Content revision data
***
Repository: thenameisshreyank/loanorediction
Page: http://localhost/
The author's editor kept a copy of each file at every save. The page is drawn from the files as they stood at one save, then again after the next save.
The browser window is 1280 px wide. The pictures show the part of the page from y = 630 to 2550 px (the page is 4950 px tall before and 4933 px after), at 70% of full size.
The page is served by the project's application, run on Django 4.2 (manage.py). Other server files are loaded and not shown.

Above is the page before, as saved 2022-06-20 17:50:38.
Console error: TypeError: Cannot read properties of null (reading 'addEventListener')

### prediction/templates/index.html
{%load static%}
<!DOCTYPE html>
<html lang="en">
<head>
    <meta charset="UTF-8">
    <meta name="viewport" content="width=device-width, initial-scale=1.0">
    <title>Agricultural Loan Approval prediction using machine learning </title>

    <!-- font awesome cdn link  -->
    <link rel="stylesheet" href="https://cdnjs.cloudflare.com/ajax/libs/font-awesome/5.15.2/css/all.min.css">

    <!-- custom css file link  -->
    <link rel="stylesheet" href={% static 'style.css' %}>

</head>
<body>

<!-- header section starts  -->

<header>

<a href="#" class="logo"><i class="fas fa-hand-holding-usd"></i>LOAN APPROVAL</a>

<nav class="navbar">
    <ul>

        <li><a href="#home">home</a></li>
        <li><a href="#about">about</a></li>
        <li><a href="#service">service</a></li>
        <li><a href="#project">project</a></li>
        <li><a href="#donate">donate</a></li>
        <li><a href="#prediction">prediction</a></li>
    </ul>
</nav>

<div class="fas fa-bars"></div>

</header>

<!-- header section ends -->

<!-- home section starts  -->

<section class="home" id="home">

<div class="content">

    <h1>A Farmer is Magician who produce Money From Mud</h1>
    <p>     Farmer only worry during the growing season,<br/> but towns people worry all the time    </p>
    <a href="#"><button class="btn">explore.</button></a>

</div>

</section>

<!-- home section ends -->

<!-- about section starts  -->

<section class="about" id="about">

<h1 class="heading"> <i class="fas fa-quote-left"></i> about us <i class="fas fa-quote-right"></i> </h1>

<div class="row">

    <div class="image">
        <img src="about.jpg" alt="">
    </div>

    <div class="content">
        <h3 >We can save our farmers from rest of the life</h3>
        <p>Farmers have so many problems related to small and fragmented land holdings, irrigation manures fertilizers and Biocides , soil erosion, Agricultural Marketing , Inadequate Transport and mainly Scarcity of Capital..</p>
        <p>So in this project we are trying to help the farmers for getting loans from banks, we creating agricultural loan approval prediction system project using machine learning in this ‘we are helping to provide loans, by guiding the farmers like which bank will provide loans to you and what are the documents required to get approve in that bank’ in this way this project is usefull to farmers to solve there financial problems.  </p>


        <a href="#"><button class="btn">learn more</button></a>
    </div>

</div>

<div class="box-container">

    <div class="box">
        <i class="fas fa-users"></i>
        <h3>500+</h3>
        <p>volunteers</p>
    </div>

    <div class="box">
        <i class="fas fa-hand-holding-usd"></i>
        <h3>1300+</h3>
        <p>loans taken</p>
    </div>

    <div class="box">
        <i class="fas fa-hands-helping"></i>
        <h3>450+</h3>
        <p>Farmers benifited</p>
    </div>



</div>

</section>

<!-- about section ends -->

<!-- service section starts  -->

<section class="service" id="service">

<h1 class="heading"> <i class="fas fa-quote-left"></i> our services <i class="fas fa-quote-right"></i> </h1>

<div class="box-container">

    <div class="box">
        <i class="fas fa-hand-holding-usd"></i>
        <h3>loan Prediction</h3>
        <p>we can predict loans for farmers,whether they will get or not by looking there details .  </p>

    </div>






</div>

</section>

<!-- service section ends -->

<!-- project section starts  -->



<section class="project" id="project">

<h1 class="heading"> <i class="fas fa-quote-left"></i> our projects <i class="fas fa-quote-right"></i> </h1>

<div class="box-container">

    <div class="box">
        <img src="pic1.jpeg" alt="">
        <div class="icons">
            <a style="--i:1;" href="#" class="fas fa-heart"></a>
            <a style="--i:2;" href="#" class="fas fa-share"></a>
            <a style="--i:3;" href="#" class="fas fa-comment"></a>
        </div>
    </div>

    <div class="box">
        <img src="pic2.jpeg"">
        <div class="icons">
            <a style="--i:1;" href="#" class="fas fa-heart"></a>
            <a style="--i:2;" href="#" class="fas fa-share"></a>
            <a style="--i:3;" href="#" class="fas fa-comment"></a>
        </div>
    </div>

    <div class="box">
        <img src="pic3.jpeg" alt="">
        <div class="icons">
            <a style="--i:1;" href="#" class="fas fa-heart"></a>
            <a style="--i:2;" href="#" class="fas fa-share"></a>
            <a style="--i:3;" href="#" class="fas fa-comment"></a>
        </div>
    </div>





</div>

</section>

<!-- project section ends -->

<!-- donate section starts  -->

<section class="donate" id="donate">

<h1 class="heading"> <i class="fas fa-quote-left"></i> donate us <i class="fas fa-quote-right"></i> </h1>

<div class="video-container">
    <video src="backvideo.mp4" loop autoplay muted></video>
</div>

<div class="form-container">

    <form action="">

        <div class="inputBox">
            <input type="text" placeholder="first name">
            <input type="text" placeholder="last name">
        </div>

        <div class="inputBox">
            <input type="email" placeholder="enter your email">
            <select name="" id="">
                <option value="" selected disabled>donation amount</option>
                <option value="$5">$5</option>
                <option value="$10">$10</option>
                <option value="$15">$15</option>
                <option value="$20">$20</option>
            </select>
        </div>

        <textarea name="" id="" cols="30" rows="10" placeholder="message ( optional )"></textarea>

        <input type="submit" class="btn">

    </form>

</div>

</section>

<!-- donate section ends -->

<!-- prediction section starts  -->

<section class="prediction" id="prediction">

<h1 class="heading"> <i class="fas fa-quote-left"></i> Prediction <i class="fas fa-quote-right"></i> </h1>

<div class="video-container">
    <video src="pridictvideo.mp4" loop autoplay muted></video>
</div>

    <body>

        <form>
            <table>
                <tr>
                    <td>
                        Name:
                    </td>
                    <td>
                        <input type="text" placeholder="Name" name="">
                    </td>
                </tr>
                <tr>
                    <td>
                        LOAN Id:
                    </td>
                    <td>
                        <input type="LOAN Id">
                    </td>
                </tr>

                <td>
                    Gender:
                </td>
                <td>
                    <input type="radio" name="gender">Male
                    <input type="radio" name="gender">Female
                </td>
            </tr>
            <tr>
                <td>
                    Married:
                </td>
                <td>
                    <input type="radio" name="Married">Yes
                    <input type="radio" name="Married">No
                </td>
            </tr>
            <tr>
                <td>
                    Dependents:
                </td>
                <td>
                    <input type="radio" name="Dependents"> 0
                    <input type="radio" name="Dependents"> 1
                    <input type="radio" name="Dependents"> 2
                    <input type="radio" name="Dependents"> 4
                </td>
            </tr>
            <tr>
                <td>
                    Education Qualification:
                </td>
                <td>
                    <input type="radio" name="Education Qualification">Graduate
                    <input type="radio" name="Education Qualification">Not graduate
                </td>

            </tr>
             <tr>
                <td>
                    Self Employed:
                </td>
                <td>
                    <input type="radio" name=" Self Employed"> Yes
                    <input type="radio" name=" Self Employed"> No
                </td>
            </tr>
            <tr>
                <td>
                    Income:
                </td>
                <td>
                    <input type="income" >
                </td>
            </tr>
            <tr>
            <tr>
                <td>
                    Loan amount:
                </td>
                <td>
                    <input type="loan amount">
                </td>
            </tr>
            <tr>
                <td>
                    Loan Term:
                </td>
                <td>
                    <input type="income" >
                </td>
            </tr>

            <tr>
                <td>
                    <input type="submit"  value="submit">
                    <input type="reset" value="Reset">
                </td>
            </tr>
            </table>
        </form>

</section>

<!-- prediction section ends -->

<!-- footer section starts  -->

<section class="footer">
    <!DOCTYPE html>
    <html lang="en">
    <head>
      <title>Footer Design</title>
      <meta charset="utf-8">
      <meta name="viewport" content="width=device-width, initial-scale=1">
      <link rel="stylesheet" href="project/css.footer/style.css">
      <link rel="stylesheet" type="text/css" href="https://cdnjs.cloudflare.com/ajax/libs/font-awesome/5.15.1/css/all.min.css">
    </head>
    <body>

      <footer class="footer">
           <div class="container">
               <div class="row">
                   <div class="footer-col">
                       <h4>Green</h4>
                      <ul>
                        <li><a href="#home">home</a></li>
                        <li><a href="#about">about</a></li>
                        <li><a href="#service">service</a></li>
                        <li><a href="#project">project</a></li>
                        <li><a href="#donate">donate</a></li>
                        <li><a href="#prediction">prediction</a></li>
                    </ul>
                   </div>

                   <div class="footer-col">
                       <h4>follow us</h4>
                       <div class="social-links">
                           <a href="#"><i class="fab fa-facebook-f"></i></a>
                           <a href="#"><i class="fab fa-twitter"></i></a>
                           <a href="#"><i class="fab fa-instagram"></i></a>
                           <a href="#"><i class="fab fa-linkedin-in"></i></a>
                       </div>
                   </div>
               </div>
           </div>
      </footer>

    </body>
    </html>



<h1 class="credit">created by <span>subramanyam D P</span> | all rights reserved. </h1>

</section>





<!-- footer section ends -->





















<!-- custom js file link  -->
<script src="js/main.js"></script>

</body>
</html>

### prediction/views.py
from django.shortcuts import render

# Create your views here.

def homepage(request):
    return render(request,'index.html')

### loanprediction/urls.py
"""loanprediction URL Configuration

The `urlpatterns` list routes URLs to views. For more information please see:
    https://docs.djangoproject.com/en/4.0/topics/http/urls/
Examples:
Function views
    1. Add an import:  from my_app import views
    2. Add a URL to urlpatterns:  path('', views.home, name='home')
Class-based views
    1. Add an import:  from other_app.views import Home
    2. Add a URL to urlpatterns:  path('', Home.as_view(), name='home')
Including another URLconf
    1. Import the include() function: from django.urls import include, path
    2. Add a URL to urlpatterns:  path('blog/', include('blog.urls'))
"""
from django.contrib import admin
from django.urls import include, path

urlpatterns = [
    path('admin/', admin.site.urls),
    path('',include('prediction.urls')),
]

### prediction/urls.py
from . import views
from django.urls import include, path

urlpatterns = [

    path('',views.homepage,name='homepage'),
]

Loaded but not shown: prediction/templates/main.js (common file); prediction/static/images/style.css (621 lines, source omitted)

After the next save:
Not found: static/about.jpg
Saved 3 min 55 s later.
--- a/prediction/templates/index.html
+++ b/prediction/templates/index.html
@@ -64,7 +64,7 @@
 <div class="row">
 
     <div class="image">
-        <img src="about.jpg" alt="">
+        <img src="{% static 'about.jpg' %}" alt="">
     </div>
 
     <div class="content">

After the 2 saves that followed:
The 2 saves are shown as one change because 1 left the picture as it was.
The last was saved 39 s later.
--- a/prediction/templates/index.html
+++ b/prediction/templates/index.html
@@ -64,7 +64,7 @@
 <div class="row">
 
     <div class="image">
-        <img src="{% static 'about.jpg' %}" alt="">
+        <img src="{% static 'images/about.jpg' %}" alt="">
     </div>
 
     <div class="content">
***
→ Exercise details: What are the lines above, starting at the one with "<h3 >We can" and ending at the one with "<p>Farmers have so"? Give them again exactly, and only them.

→ Expected output:
        <h3 >We can save our farmers from rest of the life</h3>
        <p>Farmers have so many problems related to small and fragmented land holdings, irrigation manures fertilizers and Biocides , soil erosion, Agricultural Marketing , Inadequate Transport and mainly Scarcity of Capital..</p>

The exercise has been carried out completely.